Once the pictures are set aside, retype the remaining entries exactly.

**STUDY MATERIAL**
=-=-=-=-=

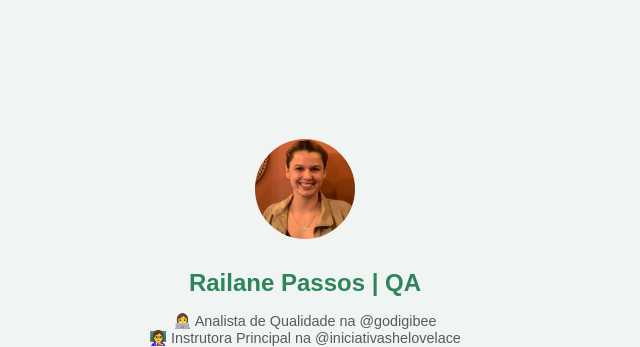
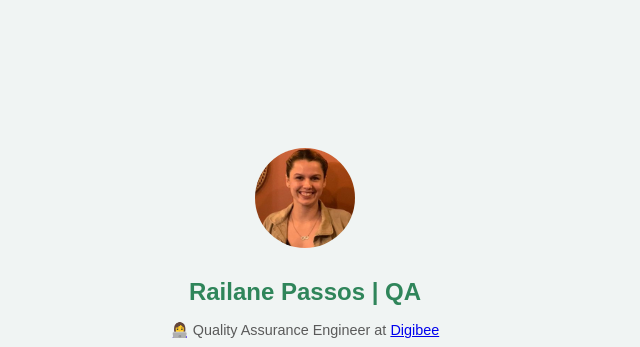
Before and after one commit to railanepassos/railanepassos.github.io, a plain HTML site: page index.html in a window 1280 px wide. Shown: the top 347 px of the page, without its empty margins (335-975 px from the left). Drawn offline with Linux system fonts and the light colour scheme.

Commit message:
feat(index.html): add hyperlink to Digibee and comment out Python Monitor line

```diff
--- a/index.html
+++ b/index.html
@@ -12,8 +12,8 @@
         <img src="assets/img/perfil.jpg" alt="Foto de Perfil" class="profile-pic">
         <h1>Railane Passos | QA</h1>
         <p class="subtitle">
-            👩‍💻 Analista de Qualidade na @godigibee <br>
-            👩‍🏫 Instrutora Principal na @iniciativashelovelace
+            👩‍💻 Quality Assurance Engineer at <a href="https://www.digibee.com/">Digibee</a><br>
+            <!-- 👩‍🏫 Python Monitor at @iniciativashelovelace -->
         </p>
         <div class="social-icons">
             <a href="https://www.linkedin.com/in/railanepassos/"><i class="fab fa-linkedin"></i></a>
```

=-=-=-=-=

**WORKED SOLUTION**
Before and after one commit to railanepassos/railanepassos.github.io, a plain HTML site: page index.html in a window 1280 px wide. Shown: the top 347 px of the page, without its empty margins (335-975 px from the left). Drawn offline with Linux system fonts and the light colour scheme.

Commit message:
feat(index.html): add hyperlink to Digibee and comment out Python Monitor line

```diff
--- a/index.html
+++ b/index.html
@@ -12,8 +12,8 @@
         <img src="assets/img/perfil.jpg" alt="Foto de Perfil" class="profile-pic">
         <h1>Railane Passos | QA</h1>
         <p class="subtitle">
-            👩‍💻 Analista de Qualidade na @godigibee <br>
-            👩‍🏫 Instrutora Principal na @iniciativashelovelace
+            👩‍💻 Quality Assurance Engineer at <a href="https://www.digibee.com/">Digibee</a><br>
+            <!-- 👩‍🏫 Python Monitor at @iniciativashelovelace -->
         </p>
         <div class="social-icons">
             <a href="https://www.linkedin.com/in/railanepassos/"><i class="fab fa-linkedin"></i></a>
```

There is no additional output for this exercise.